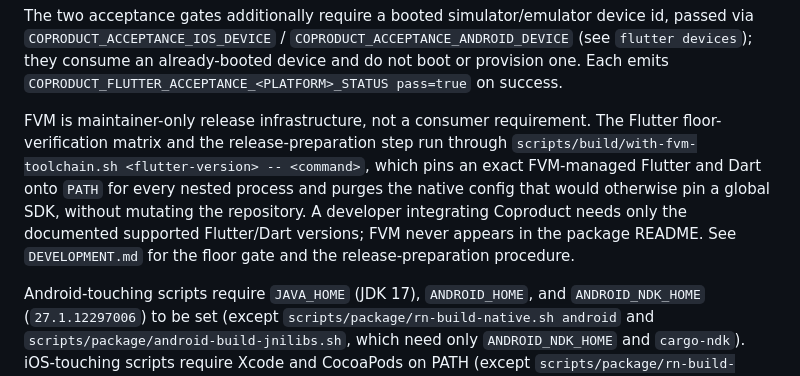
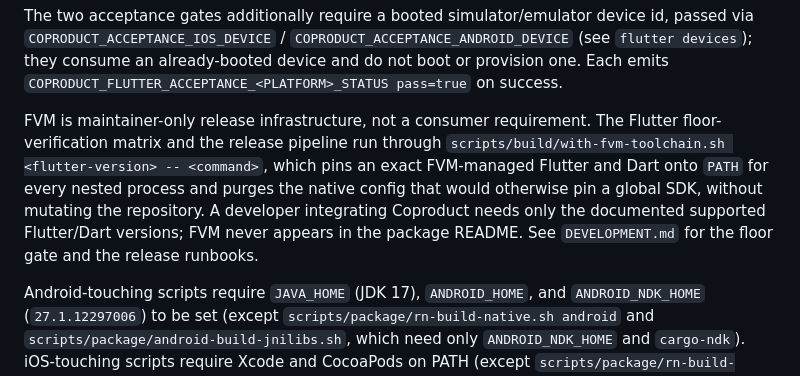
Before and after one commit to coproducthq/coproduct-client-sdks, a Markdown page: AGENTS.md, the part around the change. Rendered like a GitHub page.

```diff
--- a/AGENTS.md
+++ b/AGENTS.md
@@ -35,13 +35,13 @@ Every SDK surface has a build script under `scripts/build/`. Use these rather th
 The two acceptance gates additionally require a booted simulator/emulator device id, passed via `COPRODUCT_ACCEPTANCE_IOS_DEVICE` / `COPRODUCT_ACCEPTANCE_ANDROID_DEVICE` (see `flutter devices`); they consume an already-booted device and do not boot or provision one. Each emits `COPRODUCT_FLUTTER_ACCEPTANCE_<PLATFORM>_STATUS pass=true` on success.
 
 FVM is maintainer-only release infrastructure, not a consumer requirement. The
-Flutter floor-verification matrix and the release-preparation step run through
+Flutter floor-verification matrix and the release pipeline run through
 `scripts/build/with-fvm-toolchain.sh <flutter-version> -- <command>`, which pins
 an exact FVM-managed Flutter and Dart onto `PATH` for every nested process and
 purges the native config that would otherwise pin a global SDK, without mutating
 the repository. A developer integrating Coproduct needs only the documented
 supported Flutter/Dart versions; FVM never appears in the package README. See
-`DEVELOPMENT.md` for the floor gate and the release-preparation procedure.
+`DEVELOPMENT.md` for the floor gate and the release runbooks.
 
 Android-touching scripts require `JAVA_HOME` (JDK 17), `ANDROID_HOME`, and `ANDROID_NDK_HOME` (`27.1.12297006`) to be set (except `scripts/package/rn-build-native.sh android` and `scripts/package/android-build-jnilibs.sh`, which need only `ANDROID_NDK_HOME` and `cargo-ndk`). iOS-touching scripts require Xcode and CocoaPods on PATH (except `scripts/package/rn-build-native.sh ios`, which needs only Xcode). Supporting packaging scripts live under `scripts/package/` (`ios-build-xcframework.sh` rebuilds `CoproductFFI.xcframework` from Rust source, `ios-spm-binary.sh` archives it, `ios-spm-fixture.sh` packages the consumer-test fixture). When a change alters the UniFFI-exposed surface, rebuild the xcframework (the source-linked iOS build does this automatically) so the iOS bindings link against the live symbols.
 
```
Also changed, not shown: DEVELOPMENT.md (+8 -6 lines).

• • • • • • •

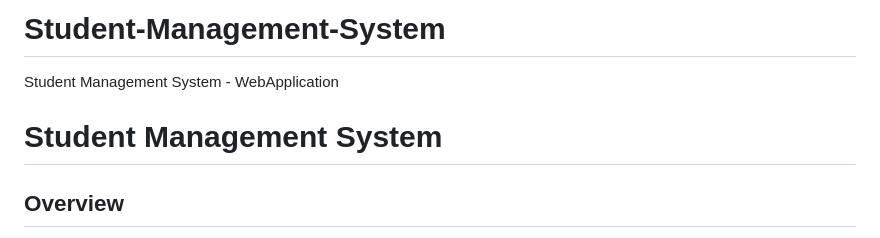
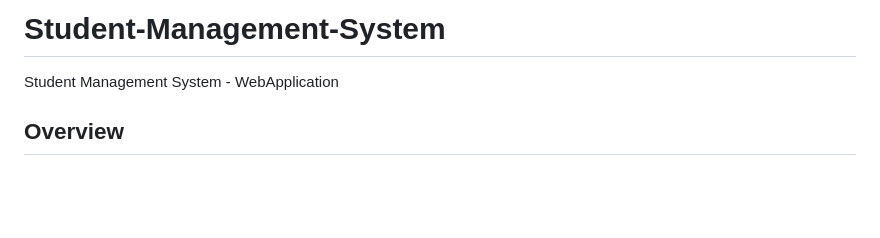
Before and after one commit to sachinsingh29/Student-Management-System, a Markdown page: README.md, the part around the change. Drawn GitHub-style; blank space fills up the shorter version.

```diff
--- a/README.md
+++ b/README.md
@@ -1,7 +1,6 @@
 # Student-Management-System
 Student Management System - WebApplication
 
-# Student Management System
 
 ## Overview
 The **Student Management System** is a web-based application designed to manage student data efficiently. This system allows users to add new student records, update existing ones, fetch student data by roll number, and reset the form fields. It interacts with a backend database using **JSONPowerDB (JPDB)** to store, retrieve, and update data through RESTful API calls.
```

• • • • • • •

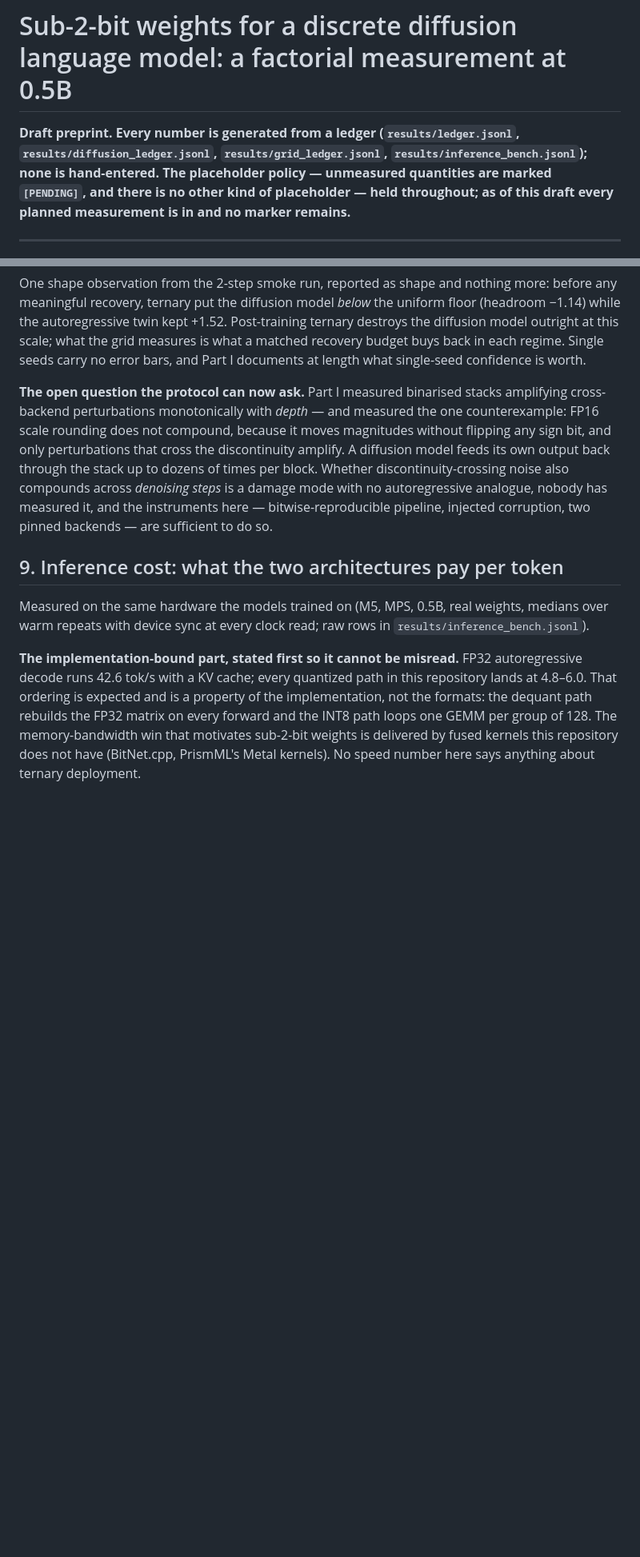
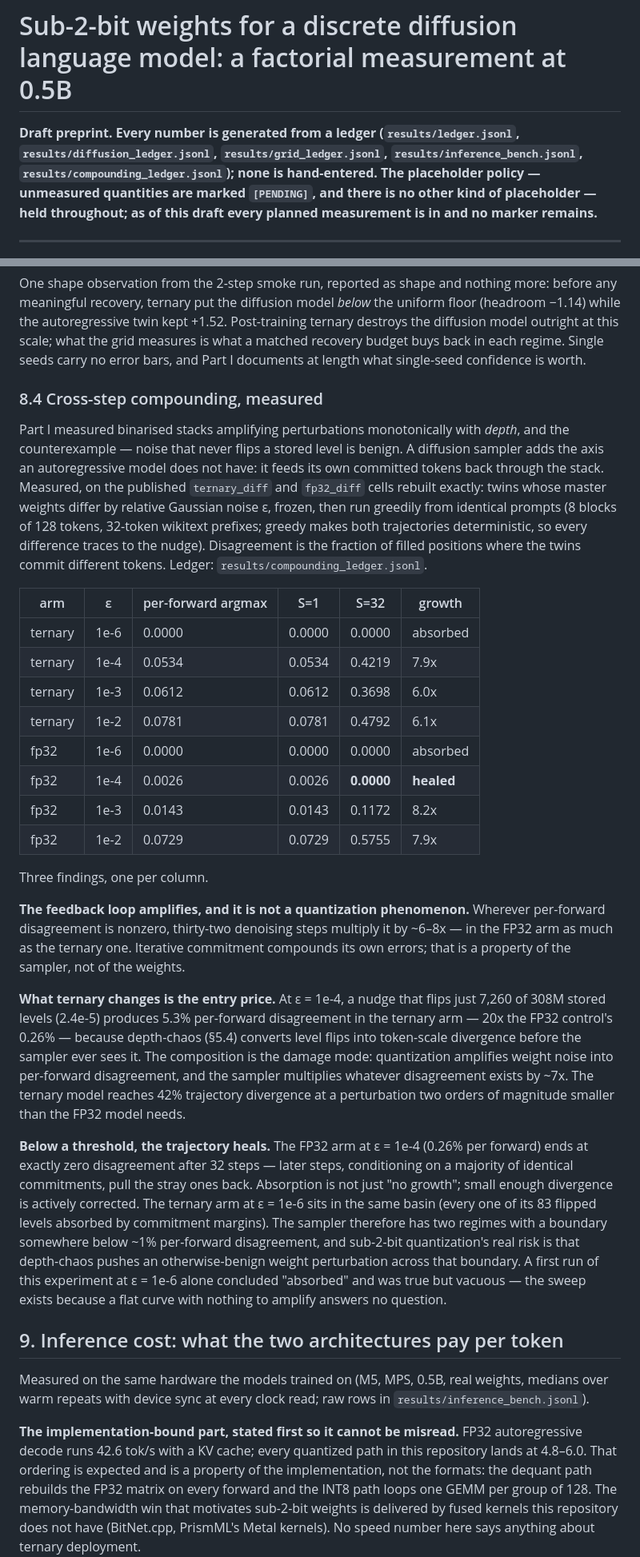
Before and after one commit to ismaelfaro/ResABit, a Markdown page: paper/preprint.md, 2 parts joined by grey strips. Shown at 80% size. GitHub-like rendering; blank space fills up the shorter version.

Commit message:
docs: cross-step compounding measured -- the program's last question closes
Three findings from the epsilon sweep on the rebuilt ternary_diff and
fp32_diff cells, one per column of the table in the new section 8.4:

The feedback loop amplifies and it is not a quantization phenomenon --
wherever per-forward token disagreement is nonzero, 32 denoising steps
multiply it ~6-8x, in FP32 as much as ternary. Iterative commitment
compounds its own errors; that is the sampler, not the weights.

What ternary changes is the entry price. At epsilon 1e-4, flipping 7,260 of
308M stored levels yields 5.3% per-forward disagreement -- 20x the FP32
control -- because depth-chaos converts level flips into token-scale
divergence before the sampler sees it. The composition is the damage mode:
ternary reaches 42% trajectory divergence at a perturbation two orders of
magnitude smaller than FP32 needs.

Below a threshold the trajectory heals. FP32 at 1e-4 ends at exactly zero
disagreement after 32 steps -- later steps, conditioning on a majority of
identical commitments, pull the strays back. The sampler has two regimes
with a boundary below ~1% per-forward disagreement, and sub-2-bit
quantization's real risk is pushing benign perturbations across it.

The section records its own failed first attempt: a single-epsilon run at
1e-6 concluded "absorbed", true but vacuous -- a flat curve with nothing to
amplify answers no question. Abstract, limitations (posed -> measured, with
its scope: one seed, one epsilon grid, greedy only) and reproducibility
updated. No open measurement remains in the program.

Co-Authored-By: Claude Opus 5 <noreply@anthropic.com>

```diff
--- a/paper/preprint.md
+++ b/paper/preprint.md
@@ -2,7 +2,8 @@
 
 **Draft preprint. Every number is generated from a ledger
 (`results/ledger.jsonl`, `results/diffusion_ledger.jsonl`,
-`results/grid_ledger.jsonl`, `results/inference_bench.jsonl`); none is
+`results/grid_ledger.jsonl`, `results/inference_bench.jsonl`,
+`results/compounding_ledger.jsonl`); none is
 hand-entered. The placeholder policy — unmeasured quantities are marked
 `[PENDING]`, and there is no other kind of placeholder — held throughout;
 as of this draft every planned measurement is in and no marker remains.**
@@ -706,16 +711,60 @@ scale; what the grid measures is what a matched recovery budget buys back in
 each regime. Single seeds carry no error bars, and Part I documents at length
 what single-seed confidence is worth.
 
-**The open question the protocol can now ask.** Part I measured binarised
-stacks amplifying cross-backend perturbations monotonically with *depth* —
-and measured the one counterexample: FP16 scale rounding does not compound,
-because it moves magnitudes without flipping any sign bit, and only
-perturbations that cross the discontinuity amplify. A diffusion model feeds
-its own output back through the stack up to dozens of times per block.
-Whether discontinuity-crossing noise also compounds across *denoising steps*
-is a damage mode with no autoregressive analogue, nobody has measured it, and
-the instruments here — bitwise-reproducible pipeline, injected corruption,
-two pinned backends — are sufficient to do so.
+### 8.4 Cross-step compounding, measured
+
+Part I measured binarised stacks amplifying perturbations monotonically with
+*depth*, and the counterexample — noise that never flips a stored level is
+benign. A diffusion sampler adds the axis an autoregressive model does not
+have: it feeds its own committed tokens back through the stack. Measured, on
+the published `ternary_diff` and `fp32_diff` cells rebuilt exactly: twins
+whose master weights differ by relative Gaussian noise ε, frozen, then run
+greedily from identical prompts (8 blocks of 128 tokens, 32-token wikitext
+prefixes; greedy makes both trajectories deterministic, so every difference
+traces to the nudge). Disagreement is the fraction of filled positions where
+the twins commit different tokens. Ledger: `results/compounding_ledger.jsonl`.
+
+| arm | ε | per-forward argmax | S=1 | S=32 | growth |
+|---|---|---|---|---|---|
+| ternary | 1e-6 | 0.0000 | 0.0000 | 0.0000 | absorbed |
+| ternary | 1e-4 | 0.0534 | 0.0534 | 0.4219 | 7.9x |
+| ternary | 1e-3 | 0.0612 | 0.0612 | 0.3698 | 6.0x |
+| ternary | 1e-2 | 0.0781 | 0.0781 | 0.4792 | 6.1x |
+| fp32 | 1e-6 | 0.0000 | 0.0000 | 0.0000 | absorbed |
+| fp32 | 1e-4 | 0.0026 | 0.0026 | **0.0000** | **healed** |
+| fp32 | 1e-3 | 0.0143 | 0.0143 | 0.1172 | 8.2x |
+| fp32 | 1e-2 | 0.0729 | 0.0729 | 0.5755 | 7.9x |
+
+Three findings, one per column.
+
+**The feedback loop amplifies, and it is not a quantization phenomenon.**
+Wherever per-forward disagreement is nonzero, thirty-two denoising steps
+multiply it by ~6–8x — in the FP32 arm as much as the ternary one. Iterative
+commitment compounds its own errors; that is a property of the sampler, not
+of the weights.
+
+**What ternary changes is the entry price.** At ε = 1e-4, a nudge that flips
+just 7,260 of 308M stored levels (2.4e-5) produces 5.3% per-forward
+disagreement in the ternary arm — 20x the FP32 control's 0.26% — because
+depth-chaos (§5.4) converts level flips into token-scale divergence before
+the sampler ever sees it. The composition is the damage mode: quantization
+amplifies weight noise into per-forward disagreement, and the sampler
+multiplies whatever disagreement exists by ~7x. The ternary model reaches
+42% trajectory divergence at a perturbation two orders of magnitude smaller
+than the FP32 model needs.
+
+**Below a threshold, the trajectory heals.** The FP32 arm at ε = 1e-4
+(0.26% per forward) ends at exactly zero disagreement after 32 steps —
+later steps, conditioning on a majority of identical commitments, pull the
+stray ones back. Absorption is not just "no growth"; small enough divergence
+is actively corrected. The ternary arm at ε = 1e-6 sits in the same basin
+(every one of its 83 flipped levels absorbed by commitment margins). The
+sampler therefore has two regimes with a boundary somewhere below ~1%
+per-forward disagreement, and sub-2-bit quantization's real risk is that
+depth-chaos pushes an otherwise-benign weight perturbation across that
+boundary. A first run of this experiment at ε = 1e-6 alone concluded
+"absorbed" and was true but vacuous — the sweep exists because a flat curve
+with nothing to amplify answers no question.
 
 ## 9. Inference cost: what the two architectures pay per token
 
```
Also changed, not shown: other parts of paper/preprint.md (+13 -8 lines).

• • • • • • •

Directions for this task =
Search the entries above for the string "steps". Copy each line that holds it.

Exercise answer =
wherever per-forward token disagreement is nonzero, 32 denoising steps
disagreement after 32 steps -- later steps, conditioning on a majority of
-Whether discontinuity-crossing noise also compounds across *denoising steps*
+Wherever per-forward disagreement is nonzero, thirty-two denoising steps
+(0.26% per forward) ends at exactly zero disagreement after 32 steps —
+later steps, conditioning on a majority of identical commitments, pull the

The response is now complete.